Of course, Willens added, "There could be years where companies got some kind of settlement or tax rebate where the current tax expense [noted in the filing] is not what they paid."
A Disney spokesperson said the pandemic hurt the company's businesses last year, resulting in less profit and, as a result, less to owe in taxes. "The amount of federal income taxes we paid [last year] isn't comparable to what we would have seen in a more normal year," the spokesman said in a statement. In the prior three years, Disney said, it paid a total of $12.4 billion in U.S. federal income taxes.

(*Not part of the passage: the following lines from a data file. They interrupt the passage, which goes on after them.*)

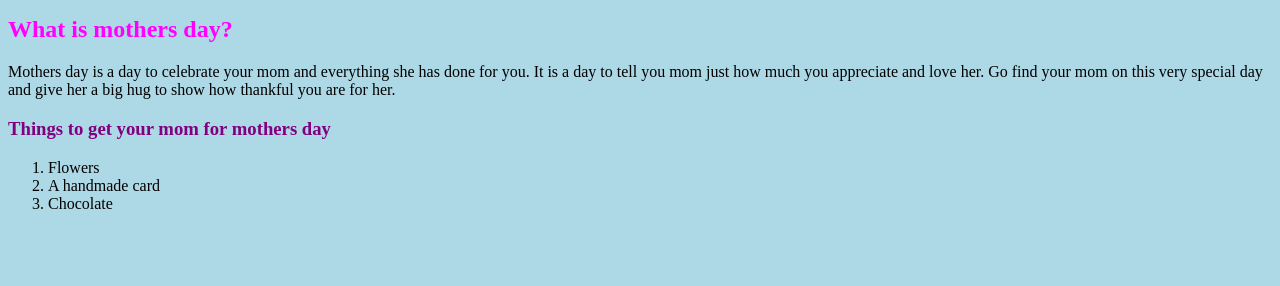
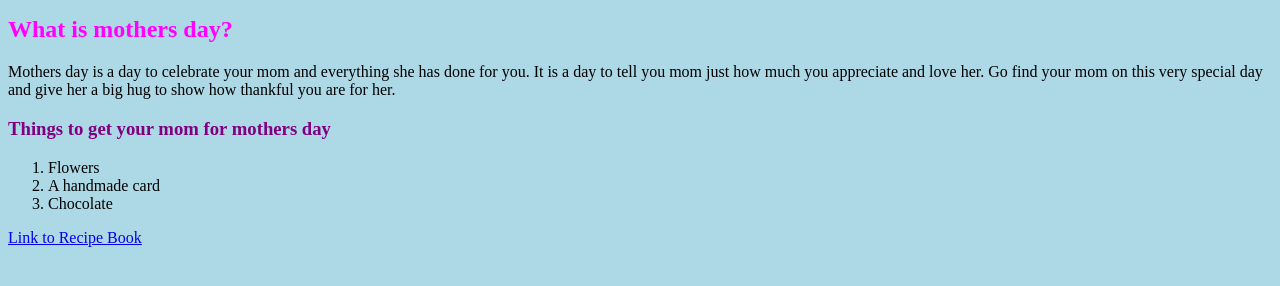
Before and after one commit to abbbyyythurber/abbbythurber.github.io, a plain HTML site: page index.html in a window 1280 px wide. Shown: the part 254-540 px from the top of the page. Drawn offline with Linux system fonts and the light colour scheme.

Commit message:
Update index.html

```diff
--- a/index.html
+++ b/index.html
@@ -42,6 +42,11 @@
             <li> Chocolate
         </ol>
 
+                    <p>
+                <a href="recipe.html"> Link to Recipe Book</a>
+            </p>
 
     </body>
 </html>
+    </body>
+</html>
```
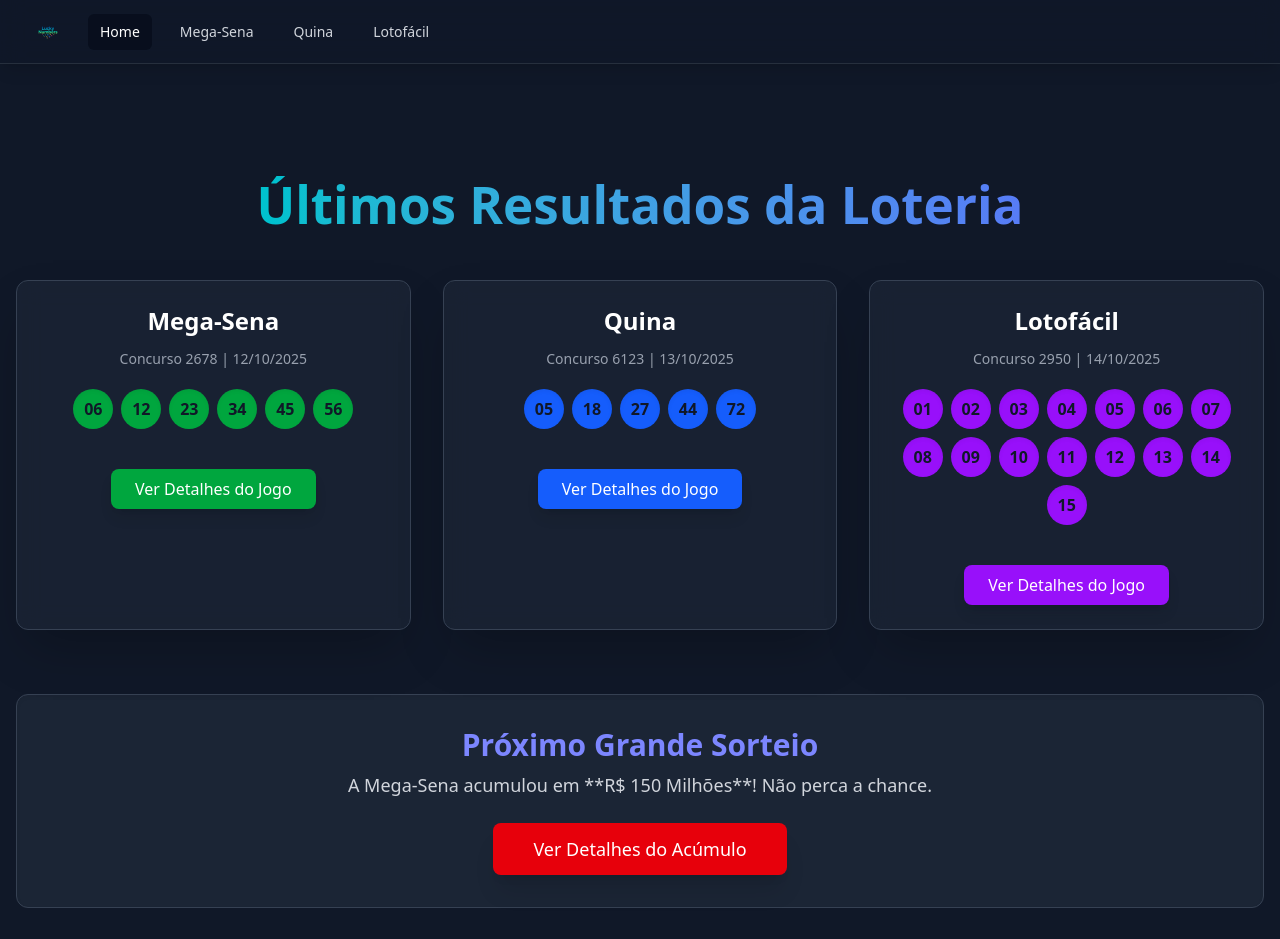
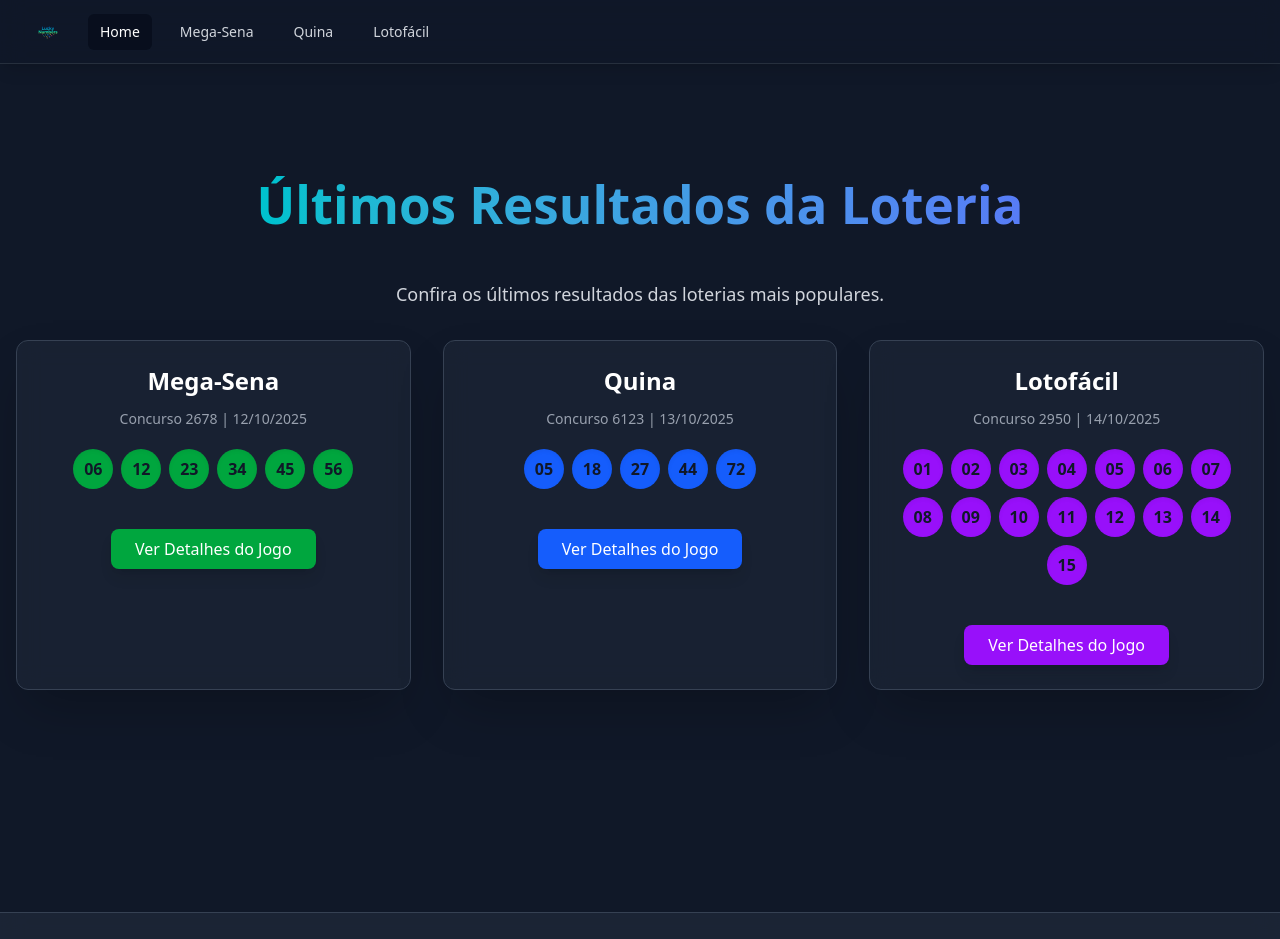
Before and after one commit to mercesleonardo/lucky-numbers-frontend, a Vue app: page / in a window 1280 px wide. Shown: the top 939 px of the page. Built offline with nearby package versions, Linux system fonts and the light colour scheme; the HTML template or start-up script is replaced by a standard one.

Commit message:
chore: update HomeView.vue

```diff
--- a/src/views/HomeView.vue
+++ b/src/views/HomeView.vue
@@ -16,7 +16,7 @@
   },
   {
     title: 'Quina',
-    numbers: [5, 18, 27, 44, 72], // Corrigido o 0 inicial (05 -> 5)
+    numbers: [5, 18, 27, 44, 72],
     contest: 6123,
     date: '13/10/2025',
     routeName: 'quina',
@@ -42,19 +42,21 @@
         Últimos Resultados da Loteria
       </h1>
 
+      <p class="text-lg text-gray-300 text-center mb-8">Confira os últimos resultados das loterias mais populares.</p>
+
       <div class="grid grid-cols-1 md:grid-cols-3 gap-8 mb-10">
         <ResultCard v-for="result in latestResults" :key="result.title" :title="result.title" :numbers="result.numbers"
           :contest="result.contest" :date="result.date" :colorClass="result.colorClass" :routeName="result.routeName" />
       </div>
 
-      <section class="mt-16 p-8 bg-gray-800/80 rounded-xl shadow-inner text-center border border-gray-700">
+      <!-- <section class="mt-16 p-8 bg-gray-800/80 rounded-xl shadow-inner text-center border border-gray-700">
         <h2 class="text-3xl font-bold text-indigo-400">Próximo Grande Sorteio</h2>
         <p class="text-lg text-gray-300 mt-2">A Mega-Sena acumulou em **R$ 150 Milhões**! Não perca a chance.</p>
         <RouterLink :to="{ name: 'megasena' }"
           class="mt-6 inline-block px-10 py-3 bg-red-600 text-white font-bold text-lg rounded-lg shadow-xl hover:bg-red-700 transition-colors duration-200 transform hover:scale-[1.03]">
           Ver Detalhes do Acúmulo
         </RouterLink>
-      </section>
+      </section> -->
 
     </div>
   </main>
```
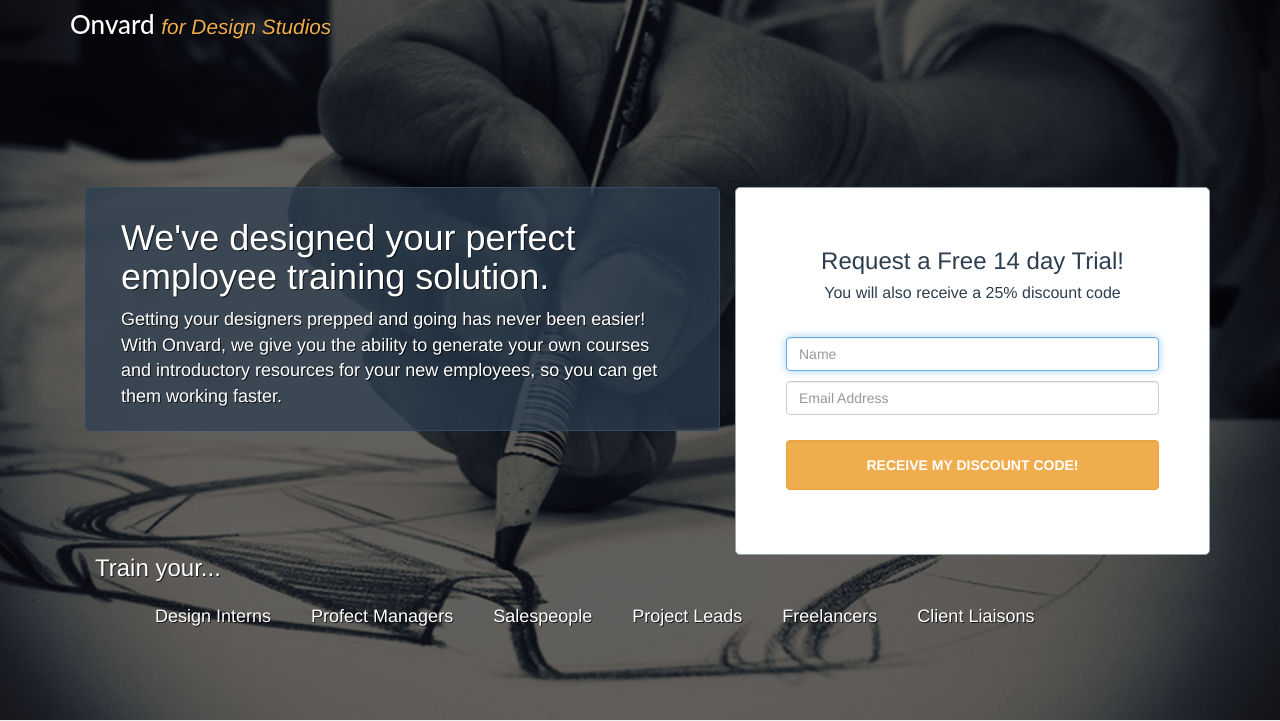
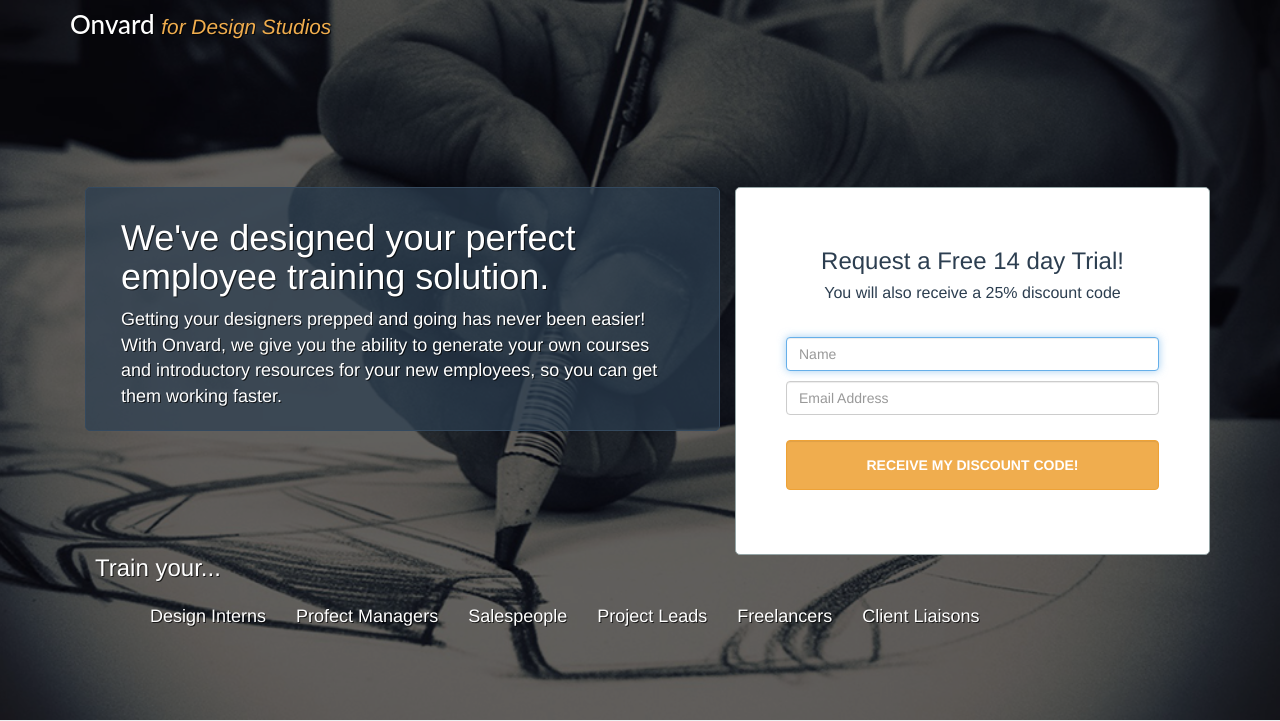
Before and after one commit to AsLittleDesign/myportfolio, a PHP site: page /onvard/design.html in a window 1280 px wide. Shown: the top 721 px of the page. Run offline with PHP 8.4, Linux system fonts and the light colour scheme; some libraries are stand-ins or nearby versions.

Commit message:
onvard stuff

```diff
--- a/onvard/landing_test.css
+++ b/onvard/landing_test.css
@@ -87,7 +87,7 @@ h4 {
 		font-size: 18px;
 		line-height: 30px;
 		float: left;
-		padding: 0 20px;
+		padding: 0 15px;
 	}
 
 	.content.col-md-3 {
```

A spokesperson for Starbucks said the company's financial filing, like those of other public companies, does not offer a fully accurate representation of what it actually paid last year in taxes. Starbucks paid over $1.7 billion globally in taxes its most recent fiscal year, the "majority of which was for U.S. federal income taxes," the spokesperson said.
Netflix as case study: a 0.8% federal tax rate last year
The CBS MoneyWatch review of S&P 500 filings illustrates how the corporate tax game is often won at home these days, helped by an accumulation of domestic tax breaks and increasingly generous credits.
Consider Netflix, which declined to comment for this story. The streaming service expensed $369 million for taxes last year, its filings state. But 75% of that was for taxes outside of the U.S. Another 18% of Netflix's tax expenses were for state or local taxes. Just 7% of its overall tax total was set aside for federal income taxes.
Netflix is booming worldwide during the pandemic but it still generates almost all its income in the U.S. — $2.8 billion, or nearly 88%, of its $3.2 billion in pretax profits last year, according to its latest annual financial filing.
Based on those domestic profits, Netflix could have owed roughly $590 million in federal income taxes, given the current U.S. corporate rate of 21%. Netflix likely didn't pay anything close to that. Instead, a variety of tax breaks and credits, passed in recent years by Washington or long blessed by the U.S. tax code, allowed the company to pay far less.
The biggest break came from stock options, which get preferential treatment for tax purposes. That saved Netflix nearly $340 million last year. Next, Netflix reported spending $1.8 billion on technology and development, in turn getting $110 million in federal tax credits. Then there was Trump's corporate tax cut, which allowed Netflix to save an additional $90 million on its IRS bill.
Add up those three breaks, along with a few other small ones, and the result is Netflix expensed just $24 million last year for federal U.S. income taxes. That's an effective tax rate of just 0.8% on its $2.8 billion in U.S. pretax profits.
On the other side of the map, the trail of taxes for Netflix's overseas profits heads north, not south.
Netflix made $400 million in profits in its foreign operations, which, had they been taxed at the U.S. rate of 21%, would have generated an $85 million tax bill for Netflix. Instead, Netflix said in its filing it faces a higher rate of income tax overseas than in the U.S. — an average of 24%, which added $12 million in reported tax expenses in 2020.
In addition, Netflix said a "global corporate simplification" last year resulted in a one-time foreign tax expense of $135 million.
Add those two tax charges, along with some other smaller ones, and Netflix's foreign tax expense for last year reached $277 million, for a hefty effective tax rate of 68% on its $400 million in foreign pre-tax profits.
"The European Union, for one, has done a better job in regulating companies and the income tax rate they pay," said Dean Baker, who co-founded the left-leaning Center for Economic and Policy Research. "The IRS, on the other hand, has mostly looked the other way."